**Work instructions**
Search term "false": work out how many lines of the data below contain it, and answer with that number alone.

**Exercise data**
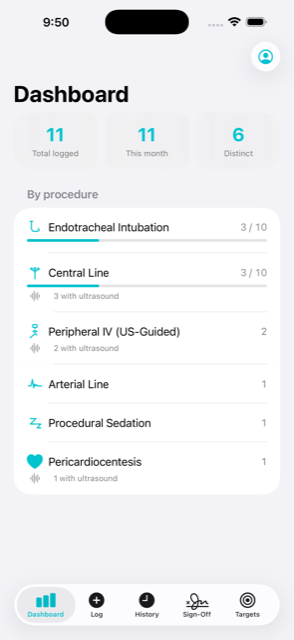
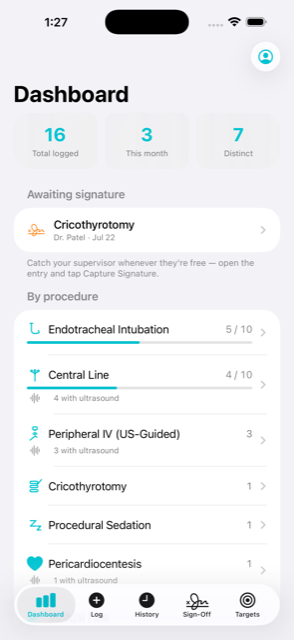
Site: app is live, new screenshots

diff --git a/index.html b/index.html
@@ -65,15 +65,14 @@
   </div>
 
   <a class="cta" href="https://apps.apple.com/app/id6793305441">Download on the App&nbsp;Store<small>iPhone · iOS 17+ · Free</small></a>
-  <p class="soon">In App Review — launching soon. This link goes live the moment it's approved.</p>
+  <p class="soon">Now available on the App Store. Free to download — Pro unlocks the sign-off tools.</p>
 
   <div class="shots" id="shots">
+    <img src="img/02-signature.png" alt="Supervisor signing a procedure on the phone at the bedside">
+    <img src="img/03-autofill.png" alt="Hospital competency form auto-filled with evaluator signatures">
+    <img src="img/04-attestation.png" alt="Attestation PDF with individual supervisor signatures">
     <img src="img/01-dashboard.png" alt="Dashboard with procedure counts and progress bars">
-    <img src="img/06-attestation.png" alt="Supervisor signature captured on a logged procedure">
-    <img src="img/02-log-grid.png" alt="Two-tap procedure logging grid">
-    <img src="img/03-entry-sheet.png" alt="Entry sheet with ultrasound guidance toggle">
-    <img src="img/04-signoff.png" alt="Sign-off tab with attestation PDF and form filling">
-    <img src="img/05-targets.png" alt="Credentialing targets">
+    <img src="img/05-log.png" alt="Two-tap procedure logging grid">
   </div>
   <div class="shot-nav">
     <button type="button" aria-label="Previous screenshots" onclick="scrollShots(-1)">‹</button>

--

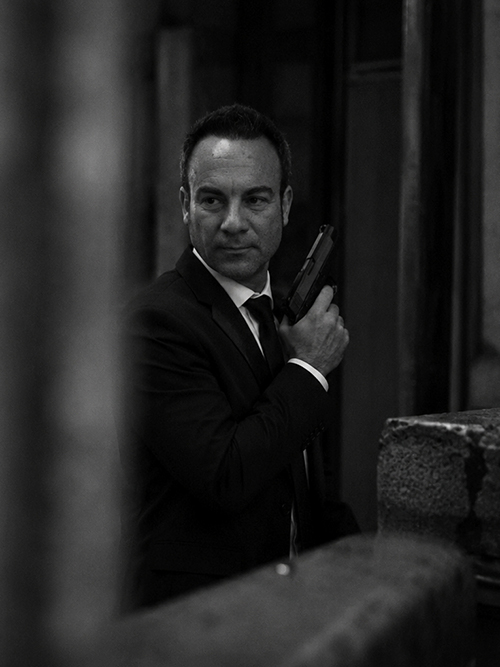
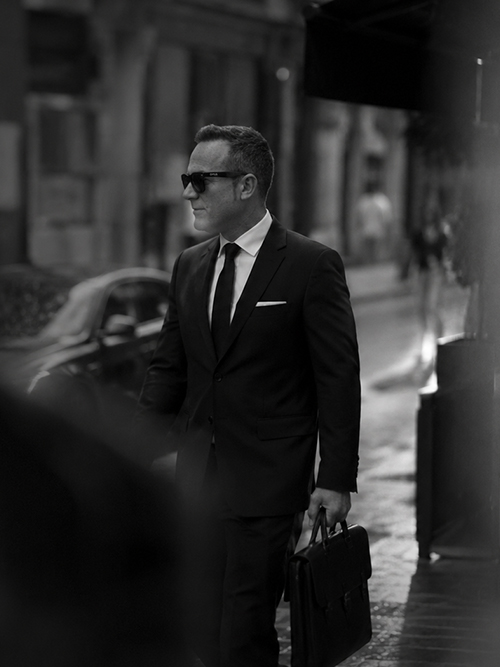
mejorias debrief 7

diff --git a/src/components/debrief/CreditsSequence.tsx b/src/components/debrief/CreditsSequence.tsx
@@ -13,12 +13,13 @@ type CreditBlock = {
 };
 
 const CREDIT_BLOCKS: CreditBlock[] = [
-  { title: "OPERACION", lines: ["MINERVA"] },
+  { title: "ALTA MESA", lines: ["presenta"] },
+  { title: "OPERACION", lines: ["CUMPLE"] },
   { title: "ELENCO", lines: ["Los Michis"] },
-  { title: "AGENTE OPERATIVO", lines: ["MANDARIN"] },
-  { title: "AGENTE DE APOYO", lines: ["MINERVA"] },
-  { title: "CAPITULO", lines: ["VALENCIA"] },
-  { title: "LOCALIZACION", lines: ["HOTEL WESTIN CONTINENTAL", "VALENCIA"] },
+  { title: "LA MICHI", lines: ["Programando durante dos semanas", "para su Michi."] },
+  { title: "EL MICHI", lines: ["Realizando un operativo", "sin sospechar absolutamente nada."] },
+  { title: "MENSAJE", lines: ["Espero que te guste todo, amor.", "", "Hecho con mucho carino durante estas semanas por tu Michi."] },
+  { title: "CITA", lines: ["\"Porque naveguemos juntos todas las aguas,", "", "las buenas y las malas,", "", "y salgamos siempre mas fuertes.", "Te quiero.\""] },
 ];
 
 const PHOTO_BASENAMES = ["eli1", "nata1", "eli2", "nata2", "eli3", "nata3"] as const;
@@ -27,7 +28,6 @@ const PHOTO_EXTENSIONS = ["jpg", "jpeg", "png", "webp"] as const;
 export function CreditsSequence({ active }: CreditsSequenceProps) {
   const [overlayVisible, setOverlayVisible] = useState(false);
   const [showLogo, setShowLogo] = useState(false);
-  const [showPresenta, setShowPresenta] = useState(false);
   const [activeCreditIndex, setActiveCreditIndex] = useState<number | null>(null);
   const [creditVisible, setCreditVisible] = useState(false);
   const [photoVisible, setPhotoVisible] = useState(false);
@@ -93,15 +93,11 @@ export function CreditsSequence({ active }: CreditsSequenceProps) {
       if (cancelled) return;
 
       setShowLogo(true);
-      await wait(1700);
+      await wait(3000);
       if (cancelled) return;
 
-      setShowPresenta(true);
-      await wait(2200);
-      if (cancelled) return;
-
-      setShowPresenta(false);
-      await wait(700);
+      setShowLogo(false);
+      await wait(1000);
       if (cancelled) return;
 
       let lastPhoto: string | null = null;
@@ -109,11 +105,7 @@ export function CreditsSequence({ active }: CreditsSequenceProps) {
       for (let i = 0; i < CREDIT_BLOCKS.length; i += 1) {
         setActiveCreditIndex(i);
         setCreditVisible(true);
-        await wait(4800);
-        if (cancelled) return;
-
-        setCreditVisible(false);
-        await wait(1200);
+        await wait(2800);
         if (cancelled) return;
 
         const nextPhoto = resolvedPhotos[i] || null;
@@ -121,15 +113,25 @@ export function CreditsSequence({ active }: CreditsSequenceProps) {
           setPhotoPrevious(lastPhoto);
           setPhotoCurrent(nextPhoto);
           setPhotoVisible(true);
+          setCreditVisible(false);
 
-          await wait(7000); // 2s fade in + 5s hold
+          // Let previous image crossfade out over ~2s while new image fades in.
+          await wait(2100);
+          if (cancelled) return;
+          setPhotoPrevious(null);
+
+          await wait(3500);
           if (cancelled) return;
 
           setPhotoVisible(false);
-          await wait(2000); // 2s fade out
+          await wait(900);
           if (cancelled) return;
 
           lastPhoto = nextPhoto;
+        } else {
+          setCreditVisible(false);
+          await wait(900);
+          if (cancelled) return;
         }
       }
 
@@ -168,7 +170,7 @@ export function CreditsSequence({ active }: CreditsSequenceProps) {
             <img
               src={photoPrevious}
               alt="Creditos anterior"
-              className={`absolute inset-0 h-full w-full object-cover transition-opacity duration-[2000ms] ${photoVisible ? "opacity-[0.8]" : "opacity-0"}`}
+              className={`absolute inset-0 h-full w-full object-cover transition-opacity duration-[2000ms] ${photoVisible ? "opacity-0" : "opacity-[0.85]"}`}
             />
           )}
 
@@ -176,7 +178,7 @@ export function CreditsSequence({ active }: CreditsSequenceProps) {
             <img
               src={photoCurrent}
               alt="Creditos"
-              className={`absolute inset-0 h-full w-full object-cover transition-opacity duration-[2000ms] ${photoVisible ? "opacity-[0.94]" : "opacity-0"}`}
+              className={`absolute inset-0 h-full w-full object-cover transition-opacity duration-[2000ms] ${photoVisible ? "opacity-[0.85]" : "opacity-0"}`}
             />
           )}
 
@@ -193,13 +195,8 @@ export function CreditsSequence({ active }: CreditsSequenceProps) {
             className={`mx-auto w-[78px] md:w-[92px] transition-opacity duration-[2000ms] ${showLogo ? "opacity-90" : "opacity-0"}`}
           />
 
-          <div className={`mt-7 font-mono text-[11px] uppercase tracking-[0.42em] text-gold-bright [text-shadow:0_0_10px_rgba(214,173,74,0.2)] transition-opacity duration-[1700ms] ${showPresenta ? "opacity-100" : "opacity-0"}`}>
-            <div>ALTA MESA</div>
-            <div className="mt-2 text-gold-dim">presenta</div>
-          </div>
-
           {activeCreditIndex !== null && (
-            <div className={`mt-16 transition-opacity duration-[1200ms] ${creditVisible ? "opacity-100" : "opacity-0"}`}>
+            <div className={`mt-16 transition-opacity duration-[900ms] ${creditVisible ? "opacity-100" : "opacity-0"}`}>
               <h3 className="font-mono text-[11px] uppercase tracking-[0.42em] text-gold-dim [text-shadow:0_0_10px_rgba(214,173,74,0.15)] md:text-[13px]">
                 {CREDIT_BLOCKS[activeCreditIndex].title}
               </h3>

**Solution for this exercise**
11